• [WHAT NEEDS TO BE DONE] Search the data for the word "background" and copy out every line that has it.
──────
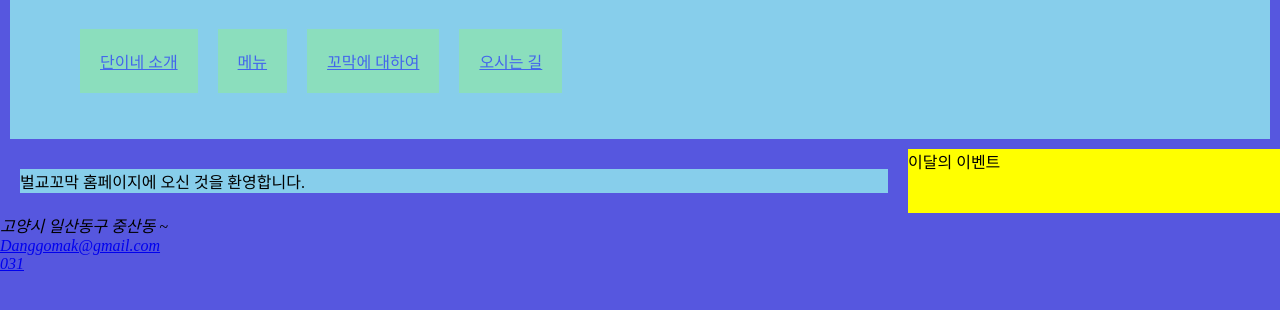
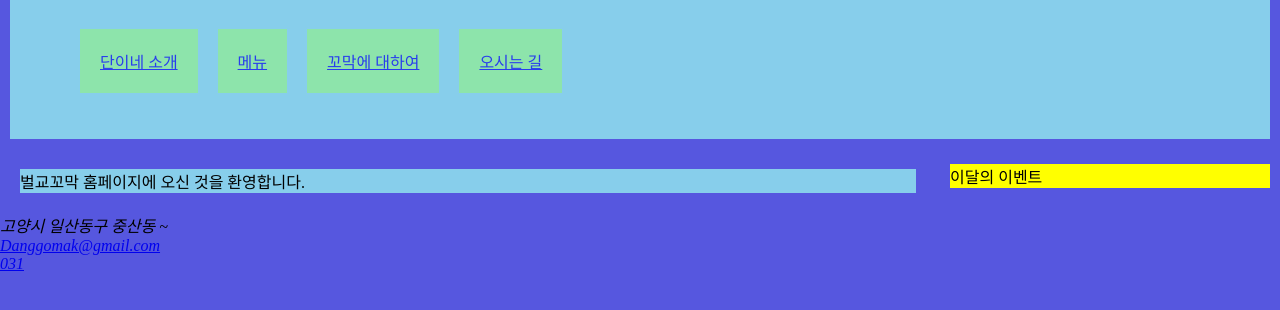
Before and after one commit to Attacking-third/Studying-Web, a plain HTML site: page index.html in a window 1280 px wide. Shown: the part 86-396 px from the top of the page. Drawn offline with Linux system fonts and the light colour scheme; files that its build step writes are made by us from their sources.

Commit message:
Update index.css

```diff
--- a/index.css
+++ b/index.css
@@ -1,4 +1,5 @@
 body {
+  height: 4000px;
   margin: 0;
   padding: 0;
   background-color: #5657df;
@@ -7,6 +8,9 @@ header{
   background: skyblue;
   margin: 10px;
   padding: 20px;
+}
+header a {
+  font-style: normal;
 }
 header nav{
 
@@ -20,7 +24,7 @@ header nav ul li{
   background: lightgreen;
   margin: 10px;
   padding: 20px;
-  opacity: 0.5;
+  opacity: 0.7;
   box-sizing: border-box;
 }
 header nav ul li:hover{
@@ -37,9 +41,14 @@ main section{
   box-sizing: border-box;
   /* 페딩을 해도 크기가 안늘어남 */
 }
-aside{
+main .eventAlarm{
   background: yellow;
-  width: 30%;
+  width: 25%;
   box-sizing: border-box;
-  position: sticky;
+  position: fixed;
+  top: 250px;
+  right: 10px;
 }
+footer .company {
+  font-size:
+}
```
──────
• [ANSWER]
   background-color: #5657df;
   background: skyblue;
   background: lightgreen;
   background: yellow;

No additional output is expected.